Wheeler and Danny are given two very difficult kids – one a dorky high schooler who wants to live in a fantasy world, and the other a foul-mouthed kid with abandonment issues. Over the course of their mentorships, Danny and Wheeler start to bond with the kids and want to become a better part of their lives.
Yeah, I know the story actually sounds pretty cheesy, but it’s not that bad at all. In fact, when it comes to R-rated comedies, this one doesn’t pull its punches, especially in the beginning. The movie isn’t exactly a sex comedy like “Sex Drive,” which rolled into theaters a few weeks ago. However, there’s some nudity and plenty of sexual references to make you laugh if you like that sort of thing.
Instead, the movie has some heart – in fact, too much at times, which bogs it down a bit. It means well and manages to not preach much at all. To make another Judd Apatow reference, “Role Models” is what “Drillbit Taylor” should have been if it had gone for an R rating instead of the safe PG-13.

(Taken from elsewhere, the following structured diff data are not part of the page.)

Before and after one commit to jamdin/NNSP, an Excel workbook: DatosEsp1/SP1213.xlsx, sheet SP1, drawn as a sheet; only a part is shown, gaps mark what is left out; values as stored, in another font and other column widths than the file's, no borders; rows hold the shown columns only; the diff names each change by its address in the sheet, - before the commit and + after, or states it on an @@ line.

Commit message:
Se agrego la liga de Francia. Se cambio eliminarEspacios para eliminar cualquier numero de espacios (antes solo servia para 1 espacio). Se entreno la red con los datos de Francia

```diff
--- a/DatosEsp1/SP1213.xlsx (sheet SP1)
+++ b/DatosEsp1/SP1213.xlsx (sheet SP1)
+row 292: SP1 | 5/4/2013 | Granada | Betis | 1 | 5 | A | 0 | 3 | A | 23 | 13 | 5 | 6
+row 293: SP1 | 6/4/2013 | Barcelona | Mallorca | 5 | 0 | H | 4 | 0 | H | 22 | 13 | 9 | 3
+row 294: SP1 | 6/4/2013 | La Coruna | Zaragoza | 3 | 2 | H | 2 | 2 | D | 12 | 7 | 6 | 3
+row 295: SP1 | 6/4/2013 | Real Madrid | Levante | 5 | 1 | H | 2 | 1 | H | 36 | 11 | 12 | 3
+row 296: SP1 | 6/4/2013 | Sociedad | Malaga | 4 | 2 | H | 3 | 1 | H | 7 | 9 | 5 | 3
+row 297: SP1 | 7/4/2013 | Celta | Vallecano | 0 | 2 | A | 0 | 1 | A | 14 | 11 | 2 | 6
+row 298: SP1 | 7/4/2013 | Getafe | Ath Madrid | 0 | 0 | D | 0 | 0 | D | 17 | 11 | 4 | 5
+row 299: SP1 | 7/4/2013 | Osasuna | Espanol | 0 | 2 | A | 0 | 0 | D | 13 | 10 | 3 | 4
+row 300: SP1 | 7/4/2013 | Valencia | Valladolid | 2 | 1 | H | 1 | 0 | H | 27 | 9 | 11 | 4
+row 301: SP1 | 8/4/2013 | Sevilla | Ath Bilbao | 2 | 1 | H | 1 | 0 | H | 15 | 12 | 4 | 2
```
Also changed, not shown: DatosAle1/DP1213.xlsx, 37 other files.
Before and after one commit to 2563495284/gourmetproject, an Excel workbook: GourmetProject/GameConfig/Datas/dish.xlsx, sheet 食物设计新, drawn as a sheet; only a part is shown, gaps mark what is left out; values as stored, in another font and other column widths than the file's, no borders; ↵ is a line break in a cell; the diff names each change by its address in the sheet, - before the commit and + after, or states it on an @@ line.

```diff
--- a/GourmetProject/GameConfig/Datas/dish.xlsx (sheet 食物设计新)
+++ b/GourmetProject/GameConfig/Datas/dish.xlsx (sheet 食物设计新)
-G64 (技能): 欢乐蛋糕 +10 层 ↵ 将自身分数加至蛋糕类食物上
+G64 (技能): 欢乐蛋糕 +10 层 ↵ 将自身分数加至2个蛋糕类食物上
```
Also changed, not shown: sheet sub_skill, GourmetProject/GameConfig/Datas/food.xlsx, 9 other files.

The cast is brilliant in this movie, and they are what carries the film. Both Seann William Scott and Paul Rudd are entirely in their element, playing versions of characters we’ve seen before. However, the real impressive performances come from Mintz-Plasse in his full McLovin glory and Bobb’e J. Thompson who can swear up a verbal storm that would make Anna-Nicole Smith blush from beyond the grave.
Jane Lynch, who plays the reformed drug addict in charge of Sturdy Wings, also steals the show with her off-kilter character. It’s a shame that Lynch doesn’t get more notice by audiences today. She’s added so much to many films over the year – from “Best in Show” to “The 40-Year-Old Virgin.” I’ve seen few of her films that don’t make me laugh.
The only cast member who doesn’t hit it out of the park is Elizabeth Banks, who just phones in her performance as Danny’s ex-girlfriend. Banks has been given a lot of screen time over the past few months (with “W.,” then “Zack and Miri Make a Porno,” both currently in theaters). However, she hasn’t managed a real stand-out performance yet.
The only other problem I had with “Role Models” is that it revels so much in its own geekiness that the charm actually gets in the way of the movie. There’s a pretty significant subplot with McLovin being involved in a LARP (Live Action Role Playing game), in which participants dress up in battle gear and fight with foam swords. These things are entirely real, and I’ve known some pretty involved LARPers in my life. However, I’m not sure if the filmmakers are poking fun at this hobby or giving it some props from the editing room.
In the end, the LARP storyline becomes tedious, and the film overstays its welcome after the climax. However, the unapologetic raunchy attitude and clever crassness saves the movie from its own self-inflicted wounds.